N.H. Republicans, Back in State House Majority, Renew Push for More Voting Restrictions
College students, voting rights advocates and others packed — virtually — into the House Election Law Committee Monday morning to oppose a batch of Republican bills that would, in various ways, make it harder for some people to vote in New Hampshire. NHPR's Casey McDermott spoke with All Things Considered host Peter Biello about the changes up for debate.
Peter Biello: What kind of issues were on the table today?
Casey McDermott: As you know, voting battles have been front and center at the State House in recent years. And in particular, Republicans, when in power, have pushed for new restrictions, in some cases fueled by unsubstantiated cries of fraud in the 2016 and 2020 elections.
So, that's the backdrop for the hearings today in the House Election Law Committee. They heard two kinds of broad categories of bills. On one hand, there were a few that were targeting pretty explicitly the voting rights of college students. And then, on the other hand, there were bills taking aim at people who lack paperwork when registering to vote, which, of course, could include college students, but also potentially lots of other residents.
Biello: College students have been a target for New Hampshire Republicans for a while. What's new this year?
McDermott: You're right.
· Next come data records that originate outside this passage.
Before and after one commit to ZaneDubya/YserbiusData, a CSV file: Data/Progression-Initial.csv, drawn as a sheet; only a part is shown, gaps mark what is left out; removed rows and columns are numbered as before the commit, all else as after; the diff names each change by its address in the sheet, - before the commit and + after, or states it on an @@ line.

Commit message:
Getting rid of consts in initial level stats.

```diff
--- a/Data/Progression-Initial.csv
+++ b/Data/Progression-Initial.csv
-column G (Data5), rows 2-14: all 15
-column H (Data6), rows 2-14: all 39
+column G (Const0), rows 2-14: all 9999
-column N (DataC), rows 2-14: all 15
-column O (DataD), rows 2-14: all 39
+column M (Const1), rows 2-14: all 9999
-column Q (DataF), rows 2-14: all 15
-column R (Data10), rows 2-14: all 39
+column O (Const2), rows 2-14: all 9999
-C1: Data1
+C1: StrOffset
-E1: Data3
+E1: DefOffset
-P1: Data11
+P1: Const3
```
Republicans really have not made a secret of the fact that they have a problem with student voters, and especially those who came to New Hampshire for school but hail originally from another state. One of the bills heard Monday would offer in-state tuition to anyone who registers to vote in New Hampshire. The same bill would also make it so that students could no longer use their college I.D. as a photo I.D. when voting. So that would be an issue for some students. In effect, the bill would force schools to take a financial hit if more of their students voted here. So, you know, unsurprisingly, the college and university systems said they aren't really a fan of this, because of the potential for lost revenue.
Another bill would remove the option for students to use attendance at an institution of higher learning, a college or university, as a qualification when registering to vote. In both cases, the Republicans pushing these bills suggested that it was unfair that the law creates, in their view, special privileges for students who they believe are not really residents of the state. Again, that's paraphrasing them. But those Republicans were vastly outnumbered by students who spoke up to highlight the many ways that they engage with their communities here in New Hampshire.
Biello: You also mentioned changes that could affect a broader group of voters. What's going on there?
McDermott: So, people can kind of think about what it's like when they register to vote: You have to prove age, citizenship, domicile and your identity.
So, if you have a New Hampshire driver's license that covers three of those categories: age, identity and domicile. But it doesn't cover citizenship. So, if you show up and you don't have, maybe, a birth certificate or naturalization papers or a passport which can prove citizenship, you can sign a form and say, you know, “I'm eligible; I meet the requirements.” The legislation heard today would remove that option of signing the form in lieu of providing that paperwork.
Biello: And why are they trying to get rid of this?
McDermott: So the Republicans pushing these bills suggested that the current system basically is, in their view, too lenient, and in some cases suggested that changes would help tamp down on doubts that people have about the integrity of New Hampshire's elections.
But the arguments that we heard in this case, and in response to a lot of restrictions that are being proposed, are based largely on perceptions that there's a problem rather than a documented pattern of problems. When pressed, one of the Republicans pushing for this change cited a case where a West Lebanon resident casting ballots in the 2016 election under two different names. That case was prosecuted by the New Hampshire attorney general's office. But we should note that that same office has repeatedly, in court and elsewhere, said that voter fraud is rare and not a serious problem in New Hampshire.
Biello: So these are all Republican backed bills in a Republican led State House. Should we expect to see most of these become law?
McDermott: We'll have to wait and see. I think that, regardless, it's fair to say that opponents of these bills are also really gearing up to push back on these bills and other proposed restrictions that are coming forward in the Legislature this year. And as we've seen with a lot of State House debates, the remote participation has made it easier than ever for more people to get involved, especially college students who otherwise may have a class schedule or other difficulty getting to Concord. So that's all to say, I think that we can expect this debate to continue and can certainly expect to continue to see a lot of pushback to these measures.
(This transcript has been lightly edited for clarity.)